Othello is surely the 'problem play' par excellence. Watching the torture and utter ruin of a 'noble heart' for mere sport is akin to a particularly one-sided bullfight. Dan Hilton's production, however, is notable for the near-absence of malevolence, Iago here barely rising above the mildly dyspeptic.

It is a shame, for it unbalances what is otherwise a strongly-cast and gripping production. That SATTF is around to stage an eighth season is in itself a triumph and a mark of the affection with which it is held in Bristol. Closure, which threatened the company last year after it was plunged into the red, was averted by a fundraising appeal.

Happily, Leo Wringer, who played Aaron in Titus Andronicus - the rock on which SATTF nearly foundered - returns to triumph, effortlessly commanding in the scene in which he explains to the Ventian council how he came to woo, and win, Desdemona.

Wringer, slight and dapper in a suit - the play is unshowily updated to the Edwardian era - is fully at ease too as the Othello who advises, "Put up your bright swords for the dew will rust them". That he has yet to find the pitch of grief, rage and despair demanded by Othello's unravelling must in part be laid at the door of the actor playing his tormentor - step forward Chris Donnelly.

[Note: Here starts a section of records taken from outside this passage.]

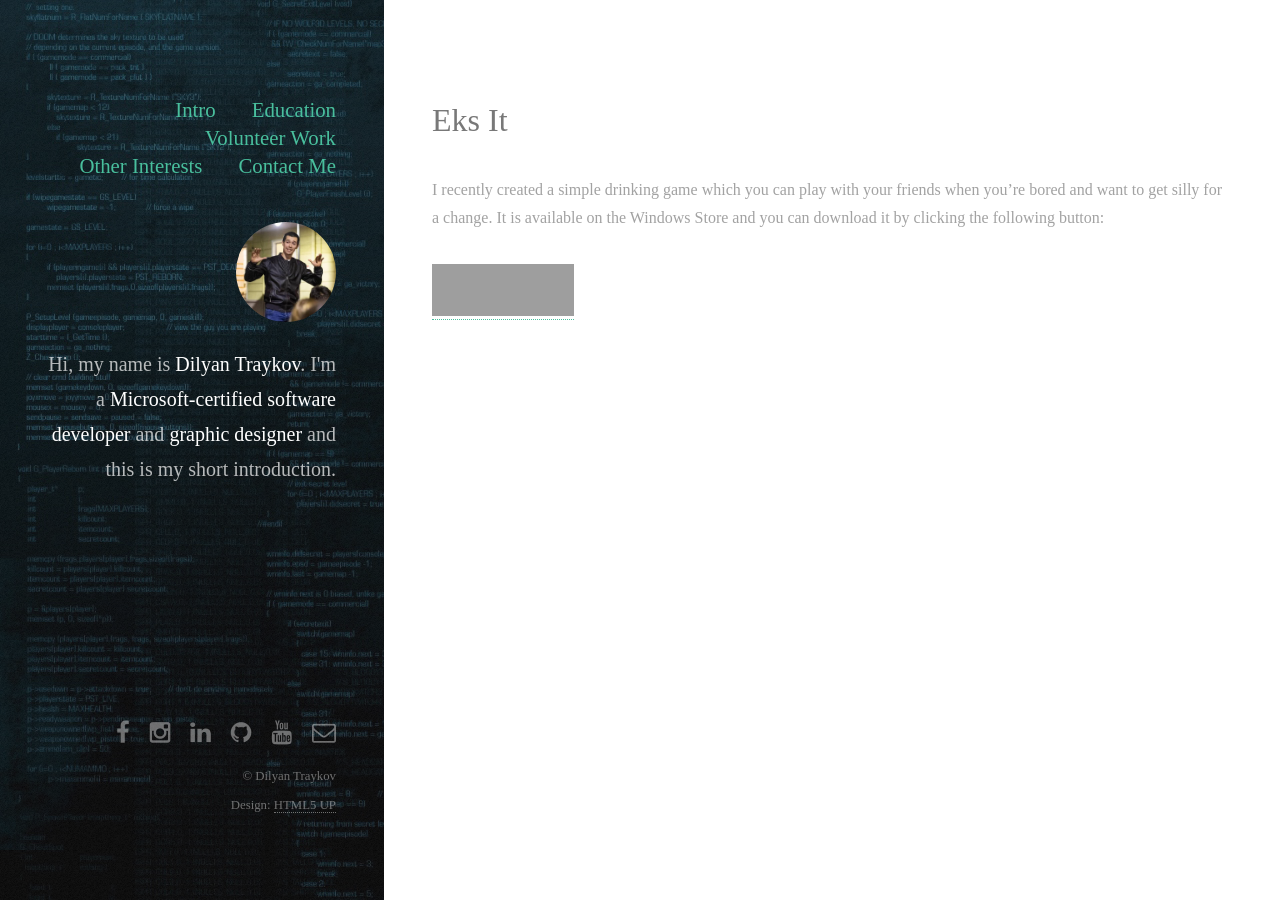
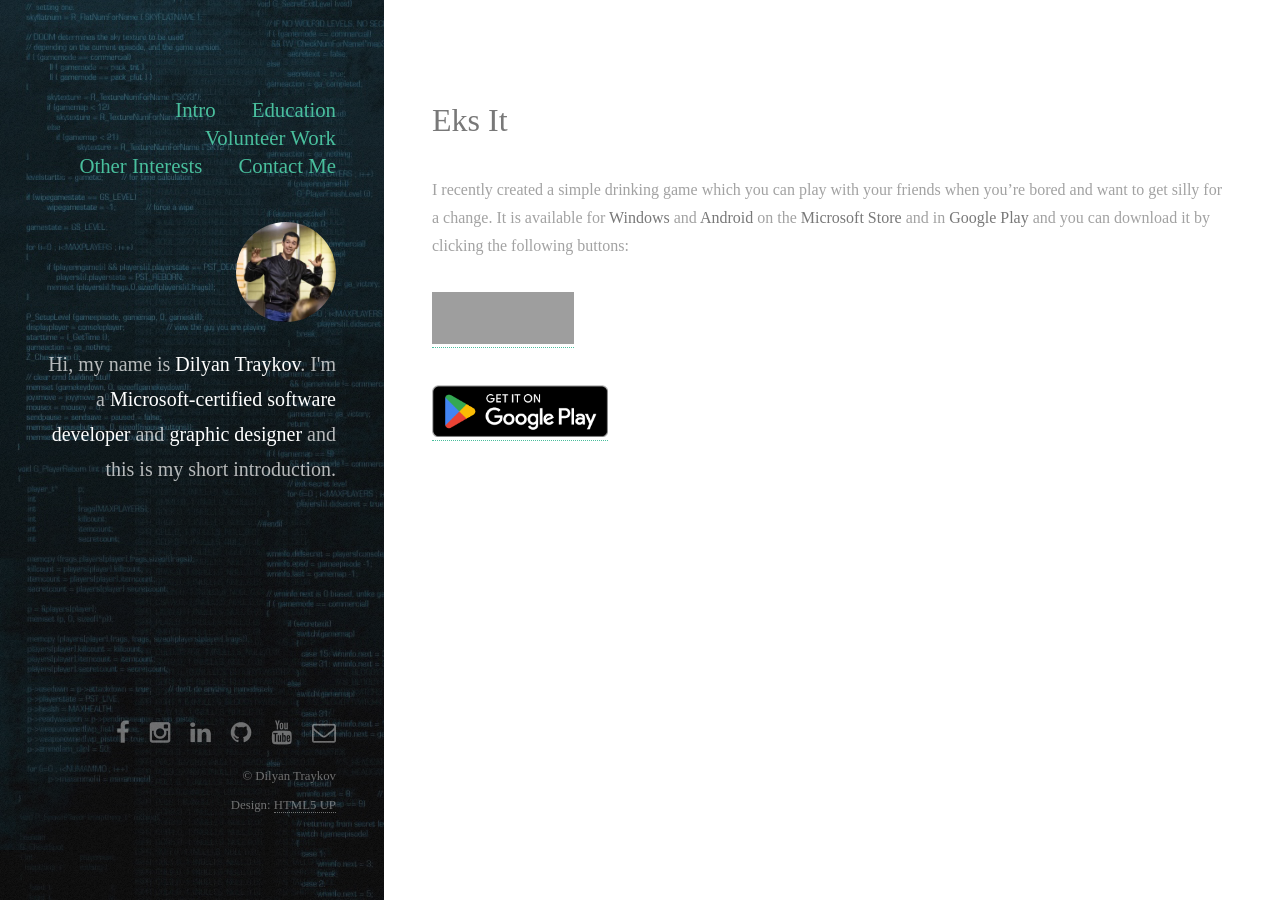
Before and after one commit to dilyantraykov/dilyantraykov.github.io, a Jekyll site: the page built from EksIt/index.md, in a window 1280 px wide. Built offline with Jekyll 4.4.1, drawn with Linux system fonts in a browser that asks for light colours; nearby versions of some CDN libraries; some web fonts are replaced; library files that are not in the unit come from our copies; a script that is not in the unit is left out; grey boxes are pictures that could not be loaded.

Commit message:
Add Eks It links to Microsoft Store and Google Play.

```diff
--- a/EksIt/index.md
+++ b/EksIt/index.md
@@ -5,6 +5,8 @@
 
 # Eks It
 
-I recently created a simple drinking game which you can play with your friends when you're bored and want to get silly for a change. It is available on the Windows Store and you can download it by clicking the following button:
+I recently created a simple drinking game which you can play with your friends when you're bored and want to get silly for a change. It is available for **Windows** and **Android** on the **Microsoft Store** and in **Google Play** and you can download it by clicking the following buttons:
 
-<a href='https://apps.microsoft.com/detail/9n670sbffmnd'><img src='https://developer.microsoft.com/store/badges/images/English_get-it-from-MS.png' alt='English badge' style='width: 142px; height: 52px;'/></a>
+<a href='https://apps.microsoft.com/detail/9n78z0qwszqv'><img src='https://developer.microsoft.com/store/badges/images/English_get-it-from-MS.png' alt='Get Eks It in the Microsoft Store' style='width: 142px; height: 52px;'/></a>
+
+<a href='https://play.google.com/store/apps/details?id=com.dilyantraykov.eksit'><img src='../images/get-it-on-google-play.png' alt='Get Eks It in Google Play' style='height: 52px;'/></a>
```
Also changed, not shown: images/get-it-on-google-play.png (added), images/Петя-Коледа.png (deleted).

Iago is, of course, ultimately unfathomable. Coleridge famously wrote of his "motiveless malignity". But if an actor does not show why Iago does what he does, he at least has to show the malignity. Donnelly, or Hilton, chooses not to, resulting in an Iago with all the bite of a daytime TV presenter.

Elsewhere, Wringer receives fine support from Byron Mondahl whose Roderigo has more than a little of the late Roy Kinnear about him; Philip Buck as Cassio and Saskia Portway as a particularly sweet and winning Desdemona. Paul Nicholson as Brabantio is, however perhaps a little too frail.

Hilton's experience and intelligence illuminates the production. In the early council chamber scene, he sets Desdemona apart, on a chair in the corner, while the men set about sorting the affairs of state. It's a deft touch.

There is certainly room for improvement then, not least with the fluffed lines which punctuated the performance I saw. But this Othello overall is cause for celebration.

- Pete Wood